(Collected data entries)

◆ ◆ ◆ ◆ ◆ ◆ ◆

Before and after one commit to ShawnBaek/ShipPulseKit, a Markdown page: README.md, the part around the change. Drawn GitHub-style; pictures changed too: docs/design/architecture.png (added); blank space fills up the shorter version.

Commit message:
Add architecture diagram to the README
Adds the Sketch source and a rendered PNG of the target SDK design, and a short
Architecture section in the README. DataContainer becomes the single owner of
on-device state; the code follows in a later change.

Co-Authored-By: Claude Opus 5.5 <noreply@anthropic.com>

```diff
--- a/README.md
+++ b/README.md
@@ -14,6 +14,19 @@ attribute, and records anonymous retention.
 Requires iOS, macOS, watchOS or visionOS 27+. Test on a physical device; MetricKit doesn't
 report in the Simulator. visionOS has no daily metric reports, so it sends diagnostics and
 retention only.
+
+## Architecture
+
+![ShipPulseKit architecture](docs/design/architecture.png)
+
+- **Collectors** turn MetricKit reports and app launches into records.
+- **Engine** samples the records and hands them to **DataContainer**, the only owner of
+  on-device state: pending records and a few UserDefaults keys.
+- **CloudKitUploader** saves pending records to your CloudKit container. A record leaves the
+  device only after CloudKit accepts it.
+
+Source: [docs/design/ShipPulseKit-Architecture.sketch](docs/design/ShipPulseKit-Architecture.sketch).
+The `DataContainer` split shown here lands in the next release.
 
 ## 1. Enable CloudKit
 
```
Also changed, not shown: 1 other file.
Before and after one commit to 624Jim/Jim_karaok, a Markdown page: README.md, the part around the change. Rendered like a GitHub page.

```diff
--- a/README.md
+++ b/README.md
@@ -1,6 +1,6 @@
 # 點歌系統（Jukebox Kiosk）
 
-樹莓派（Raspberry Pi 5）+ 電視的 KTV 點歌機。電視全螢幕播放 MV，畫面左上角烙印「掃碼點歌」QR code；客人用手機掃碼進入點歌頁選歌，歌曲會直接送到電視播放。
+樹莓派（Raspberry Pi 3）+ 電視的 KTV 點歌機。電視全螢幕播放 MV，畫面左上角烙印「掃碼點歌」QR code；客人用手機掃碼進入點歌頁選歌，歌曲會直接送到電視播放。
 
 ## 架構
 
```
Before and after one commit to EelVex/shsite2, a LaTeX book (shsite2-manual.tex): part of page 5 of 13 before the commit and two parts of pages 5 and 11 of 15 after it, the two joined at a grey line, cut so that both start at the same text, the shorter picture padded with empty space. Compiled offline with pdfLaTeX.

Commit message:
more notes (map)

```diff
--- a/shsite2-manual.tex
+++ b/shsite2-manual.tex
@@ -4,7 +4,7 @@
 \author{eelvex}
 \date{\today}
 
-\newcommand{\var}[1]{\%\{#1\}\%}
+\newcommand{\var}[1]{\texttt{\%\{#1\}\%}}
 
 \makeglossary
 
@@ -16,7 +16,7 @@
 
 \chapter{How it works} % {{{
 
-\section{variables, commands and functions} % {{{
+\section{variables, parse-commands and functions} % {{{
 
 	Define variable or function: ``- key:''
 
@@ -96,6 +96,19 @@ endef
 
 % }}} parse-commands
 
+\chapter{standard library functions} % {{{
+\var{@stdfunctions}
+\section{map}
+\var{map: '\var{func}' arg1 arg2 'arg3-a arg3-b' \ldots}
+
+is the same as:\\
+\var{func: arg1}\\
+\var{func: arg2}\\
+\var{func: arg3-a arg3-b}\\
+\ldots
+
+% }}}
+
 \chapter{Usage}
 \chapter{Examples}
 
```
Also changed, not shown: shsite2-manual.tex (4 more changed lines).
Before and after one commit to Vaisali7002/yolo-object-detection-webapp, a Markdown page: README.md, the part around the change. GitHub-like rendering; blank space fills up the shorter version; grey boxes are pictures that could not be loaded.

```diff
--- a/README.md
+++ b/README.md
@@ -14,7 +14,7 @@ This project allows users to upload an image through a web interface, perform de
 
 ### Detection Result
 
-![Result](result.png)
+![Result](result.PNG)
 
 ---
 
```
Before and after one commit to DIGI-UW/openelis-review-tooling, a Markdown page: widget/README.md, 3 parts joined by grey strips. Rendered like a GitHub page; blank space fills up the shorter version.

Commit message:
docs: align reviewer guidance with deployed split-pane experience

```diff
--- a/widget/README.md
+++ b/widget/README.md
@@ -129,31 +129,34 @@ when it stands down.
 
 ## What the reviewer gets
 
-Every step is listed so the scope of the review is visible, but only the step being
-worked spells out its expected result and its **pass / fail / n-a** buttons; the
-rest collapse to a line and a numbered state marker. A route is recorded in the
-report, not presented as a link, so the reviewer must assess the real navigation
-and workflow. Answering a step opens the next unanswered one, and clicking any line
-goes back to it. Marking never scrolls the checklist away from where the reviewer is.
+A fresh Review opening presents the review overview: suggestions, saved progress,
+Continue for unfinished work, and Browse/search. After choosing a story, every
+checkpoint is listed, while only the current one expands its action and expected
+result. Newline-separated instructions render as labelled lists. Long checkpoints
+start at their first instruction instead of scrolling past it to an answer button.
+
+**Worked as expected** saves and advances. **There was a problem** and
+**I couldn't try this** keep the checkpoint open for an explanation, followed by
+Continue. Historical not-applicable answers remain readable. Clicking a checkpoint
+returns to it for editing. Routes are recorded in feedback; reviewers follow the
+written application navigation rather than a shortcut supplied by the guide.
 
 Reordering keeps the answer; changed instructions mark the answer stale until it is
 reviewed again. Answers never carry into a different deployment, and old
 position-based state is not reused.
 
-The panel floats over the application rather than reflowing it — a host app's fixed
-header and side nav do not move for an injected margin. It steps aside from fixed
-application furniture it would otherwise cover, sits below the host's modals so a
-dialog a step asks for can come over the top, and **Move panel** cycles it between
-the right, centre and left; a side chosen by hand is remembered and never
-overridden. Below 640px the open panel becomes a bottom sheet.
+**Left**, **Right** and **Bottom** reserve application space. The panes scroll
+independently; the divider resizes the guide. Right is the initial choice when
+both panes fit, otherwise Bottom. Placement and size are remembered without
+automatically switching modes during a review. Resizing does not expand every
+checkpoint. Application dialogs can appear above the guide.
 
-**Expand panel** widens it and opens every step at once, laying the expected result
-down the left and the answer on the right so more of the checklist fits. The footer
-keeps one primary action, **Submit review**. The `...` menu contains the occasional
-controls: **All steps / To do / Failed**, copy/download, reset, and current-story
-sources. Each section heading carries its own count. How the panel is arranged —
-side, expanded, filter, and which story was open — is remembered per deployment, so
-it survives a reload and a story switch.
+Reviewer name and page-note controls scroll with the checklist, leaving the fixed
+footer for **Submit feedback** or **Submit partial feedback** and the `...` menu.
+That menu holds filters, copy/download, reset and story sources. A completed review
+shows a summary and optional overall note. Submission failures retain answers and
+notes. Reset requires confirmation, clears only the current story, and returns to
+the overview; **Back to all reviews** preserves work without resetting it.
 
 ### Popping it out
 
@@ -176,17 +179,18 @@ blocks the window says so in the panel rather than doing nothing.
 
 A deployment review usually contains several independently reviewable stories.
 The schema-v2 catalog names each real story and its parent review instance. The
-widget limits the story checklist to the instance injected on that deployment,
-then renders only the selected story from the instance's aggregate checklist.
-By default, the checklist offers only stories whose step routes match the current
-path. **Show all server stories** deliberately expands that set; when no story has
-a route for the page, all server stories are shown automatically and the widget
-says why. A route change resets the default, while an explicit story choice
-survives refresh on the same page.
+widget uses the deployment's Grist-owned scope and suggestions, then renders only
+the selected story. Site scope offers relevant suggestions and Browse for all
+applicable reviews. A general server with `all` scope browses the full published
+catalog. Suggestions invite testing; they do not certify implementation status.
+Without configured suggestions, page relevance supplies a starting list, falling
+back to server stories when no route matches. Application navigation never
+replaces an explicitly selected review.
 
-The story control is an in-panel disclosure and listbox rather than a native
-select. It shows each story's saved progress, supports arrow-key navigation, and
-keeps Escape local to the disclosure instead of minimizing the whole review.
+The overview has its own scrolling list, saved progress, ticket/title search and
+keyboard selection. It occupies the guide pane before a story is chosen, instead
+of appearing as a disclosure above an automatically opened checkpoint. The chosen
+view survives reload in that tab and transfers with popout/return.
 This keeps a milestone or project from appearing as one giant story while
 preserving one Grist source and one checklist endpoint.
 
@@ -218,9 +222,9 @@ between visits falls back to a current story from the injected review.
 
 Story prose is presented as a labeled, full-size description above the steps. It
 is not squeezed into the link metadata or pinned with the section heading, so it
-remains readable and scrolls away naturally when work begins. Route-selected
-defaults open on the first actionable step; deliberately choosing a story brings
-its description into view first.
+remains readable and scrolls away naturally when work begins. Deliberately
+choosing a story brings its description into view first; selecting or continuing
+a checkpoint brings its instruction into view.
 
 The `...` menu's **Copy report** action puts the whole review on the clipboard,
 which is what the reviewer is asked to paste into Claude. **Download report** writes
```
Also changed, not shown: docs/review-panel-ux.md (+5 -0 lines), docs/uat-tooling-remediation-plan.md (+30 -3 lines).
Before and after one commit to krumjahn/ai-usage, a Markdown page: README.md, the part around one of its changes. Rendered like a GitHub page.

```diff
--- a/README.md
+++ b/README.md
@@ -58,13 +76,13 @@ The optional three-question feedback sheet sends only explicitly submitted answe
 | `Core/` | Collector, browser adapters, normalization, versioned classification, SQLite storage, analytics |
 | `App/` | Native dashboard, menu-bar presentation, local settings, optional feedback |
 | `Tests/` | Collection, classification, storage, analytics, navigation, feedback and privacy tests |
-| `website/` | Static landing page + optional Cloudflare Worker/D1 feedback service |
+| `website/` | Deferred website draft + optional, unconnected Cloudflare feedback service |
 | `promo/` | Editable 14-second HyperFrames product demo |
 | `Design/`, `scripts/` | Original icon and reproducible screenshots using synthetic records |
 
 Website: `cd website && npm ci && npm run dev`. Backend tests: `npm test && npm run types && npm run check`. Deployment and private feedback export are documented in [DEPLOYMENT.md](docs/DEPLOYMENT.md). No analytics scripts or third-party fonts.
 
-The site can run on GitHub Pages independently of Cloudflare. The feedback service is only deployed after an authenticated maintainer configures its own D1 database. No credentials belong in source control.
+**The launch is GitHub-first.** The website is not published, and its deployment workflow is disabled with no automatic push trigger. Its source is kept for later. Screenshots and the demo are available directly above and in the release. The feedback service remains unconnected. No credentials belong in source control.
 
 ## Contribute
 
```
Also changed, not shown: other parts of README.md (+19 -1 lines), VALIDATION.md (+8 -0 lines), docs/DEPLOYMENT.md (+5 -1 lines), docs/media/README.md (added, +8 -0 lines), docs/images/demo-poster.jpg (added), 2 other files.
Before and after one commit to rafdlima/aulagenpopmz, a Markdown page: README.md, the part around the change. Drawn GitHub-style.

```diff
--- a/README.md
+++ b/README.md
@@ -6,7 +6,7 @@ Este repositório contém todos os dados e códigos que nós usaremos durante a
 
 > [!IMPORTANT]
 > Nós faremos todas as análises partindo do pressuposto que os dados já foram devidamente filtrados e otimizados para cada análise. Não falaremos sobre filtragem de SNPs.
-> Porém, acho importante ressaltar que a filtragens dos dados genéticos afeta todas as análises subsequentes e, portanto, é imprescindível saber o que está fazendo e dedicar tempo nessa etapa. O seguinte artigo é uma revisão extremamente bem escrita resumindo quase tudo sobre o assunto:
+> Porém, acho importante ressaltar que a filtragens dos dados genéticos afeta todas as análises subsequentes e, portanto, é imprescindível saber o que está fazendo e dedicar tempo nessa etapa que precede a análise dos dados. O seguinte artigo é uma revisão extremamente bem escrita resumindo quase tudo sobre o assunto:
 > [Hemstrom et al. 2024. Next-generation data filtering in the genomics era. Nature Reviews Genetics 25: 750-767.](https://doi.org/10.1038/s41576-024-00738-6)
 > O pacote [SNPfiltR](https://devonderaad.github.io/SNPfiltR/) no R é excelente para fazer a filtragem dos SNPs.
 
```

◆ ◆ ◆ ◆ ◆ ◆ ◆

Activity: Please find every line in the records above that holds the word "when" and copy it.

Task output:
@@ -129,31 +129,34 @@ when it stands down.
+independently; the divider resizes the guide. Right is the initial choice when
-path. **Show all server stories** deliberately expands that set; when no story has
+back to server stories when no route matches. Application navigation never
-remains readable and scrolls away naturally when work begins. Route-selected
+remains readable and scrolls away naturally when work begins. Deliberately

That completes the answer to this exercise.